__Exercise brief__
Across the entries below, tally every line that holds the string "state" and reply with the number only.

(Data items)
——

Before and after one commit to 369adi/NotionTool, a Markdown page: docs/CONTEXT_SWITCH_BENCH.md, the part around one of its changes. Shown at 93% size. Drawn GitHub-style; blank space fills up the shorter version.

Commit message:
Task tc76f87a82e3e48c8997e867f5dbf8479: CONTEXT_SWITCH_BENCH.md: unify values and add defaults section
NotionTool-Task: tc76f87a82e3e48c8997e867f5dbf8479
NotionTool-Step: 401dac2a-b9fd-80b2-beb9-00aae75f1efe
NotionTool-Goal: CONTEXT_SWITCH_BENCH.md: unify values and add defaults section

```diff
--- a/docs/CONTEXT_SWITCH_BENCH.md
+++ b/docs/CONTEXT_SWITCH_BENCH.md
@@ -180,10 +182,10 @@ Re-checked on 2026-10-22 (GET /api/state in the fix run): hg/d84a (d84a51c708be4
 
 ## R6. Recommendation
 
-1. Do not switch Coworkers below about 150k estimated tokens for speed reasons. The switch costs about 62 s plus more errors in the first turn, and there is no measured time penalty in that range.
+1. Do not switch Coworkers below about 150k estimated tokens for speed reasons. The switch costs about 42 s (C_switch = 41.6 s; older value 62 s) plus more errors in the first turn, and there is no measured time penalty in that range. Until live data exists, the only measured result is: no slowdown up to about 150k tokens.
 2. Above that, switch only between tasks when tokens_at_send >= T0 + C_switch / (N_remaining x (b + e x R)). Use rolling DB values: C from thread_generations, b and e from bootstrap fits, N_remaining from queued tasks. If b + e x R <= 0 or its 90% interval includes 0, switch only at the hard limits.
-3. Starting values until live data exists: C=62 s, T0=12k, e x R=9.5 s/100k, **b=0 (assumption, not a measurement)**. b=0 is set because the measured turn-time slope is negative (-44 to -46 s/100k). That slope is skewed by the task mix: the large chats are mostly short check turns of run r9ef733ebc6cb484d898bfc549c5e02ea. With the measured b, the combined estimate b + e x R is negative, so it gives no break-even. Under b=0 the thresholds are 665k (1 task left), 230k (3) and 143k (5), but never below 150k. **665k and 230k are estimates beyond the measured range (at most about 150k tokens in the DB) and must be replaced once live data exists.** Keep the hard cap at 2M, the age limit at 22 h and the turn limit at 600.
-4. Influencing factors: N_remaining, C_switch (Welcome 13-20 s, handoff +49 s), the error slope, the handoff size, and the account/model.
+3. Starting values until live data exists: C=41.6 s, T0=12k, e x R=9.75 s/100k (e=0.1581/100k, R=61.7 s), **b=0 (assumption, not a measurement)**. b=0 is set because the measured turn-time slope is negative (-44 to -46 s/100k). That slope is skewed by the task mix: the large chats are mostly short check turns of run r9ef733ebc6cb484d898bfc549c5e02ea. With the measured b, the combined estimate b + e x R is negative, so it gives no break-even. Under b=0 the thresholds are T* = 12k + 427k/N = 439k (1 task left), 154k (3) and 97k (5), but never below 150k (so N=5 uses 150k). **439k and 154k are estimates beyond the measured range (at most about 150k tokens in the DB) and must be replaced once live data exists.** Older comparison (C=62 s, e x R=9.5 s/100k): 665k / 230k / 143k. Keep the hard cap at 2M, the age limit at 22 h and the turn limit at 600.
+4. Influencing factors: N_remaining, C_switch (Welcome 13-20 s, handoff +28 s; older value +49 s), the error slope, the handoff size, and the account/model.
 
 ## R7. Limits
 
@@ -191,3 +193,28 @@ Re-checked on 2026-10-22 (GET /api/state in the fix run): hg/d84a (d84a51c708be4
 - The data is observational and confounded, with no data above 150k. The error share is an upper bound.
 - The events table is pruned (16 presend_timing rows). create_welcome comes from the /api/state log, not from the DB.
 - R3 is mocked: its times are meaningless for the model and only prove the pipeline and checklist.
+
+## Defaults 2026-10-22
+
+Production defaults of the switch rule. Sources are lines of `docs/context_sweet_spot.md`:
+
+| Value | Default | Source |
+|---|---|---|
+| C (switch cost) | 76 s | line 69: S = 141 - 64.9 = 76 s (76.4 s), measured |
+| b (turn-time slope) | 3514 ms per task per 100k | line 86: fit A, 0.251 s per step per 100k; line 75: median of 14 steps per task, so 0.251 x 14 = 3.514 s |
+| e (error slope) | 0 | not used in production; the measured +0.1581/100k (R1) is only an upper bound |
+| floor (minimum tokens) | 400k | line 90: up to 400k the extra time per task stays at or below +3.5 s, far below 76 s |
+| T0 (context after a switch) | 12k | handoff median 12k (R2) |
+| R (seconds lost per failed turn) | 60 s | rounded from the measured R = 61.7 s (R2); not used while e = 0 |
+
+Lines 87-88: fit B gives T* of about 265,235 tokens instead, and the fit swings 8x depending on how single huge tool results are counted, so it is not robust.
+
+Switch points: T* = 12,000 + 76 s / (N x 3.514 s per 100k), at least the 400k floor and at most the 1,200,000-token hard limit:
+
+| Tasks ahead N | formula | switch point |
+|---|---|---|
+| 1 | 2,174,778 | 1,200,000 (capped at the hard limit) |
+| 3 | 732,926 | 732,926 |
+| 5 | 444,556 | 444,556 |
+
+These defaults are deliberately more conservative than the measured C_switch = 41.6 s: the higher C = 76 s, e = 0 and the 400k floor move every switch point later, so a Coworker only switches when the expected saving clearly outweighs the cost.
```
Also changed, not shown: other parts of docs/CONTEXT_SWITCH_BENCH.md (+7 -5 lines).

——

__Your solution__
3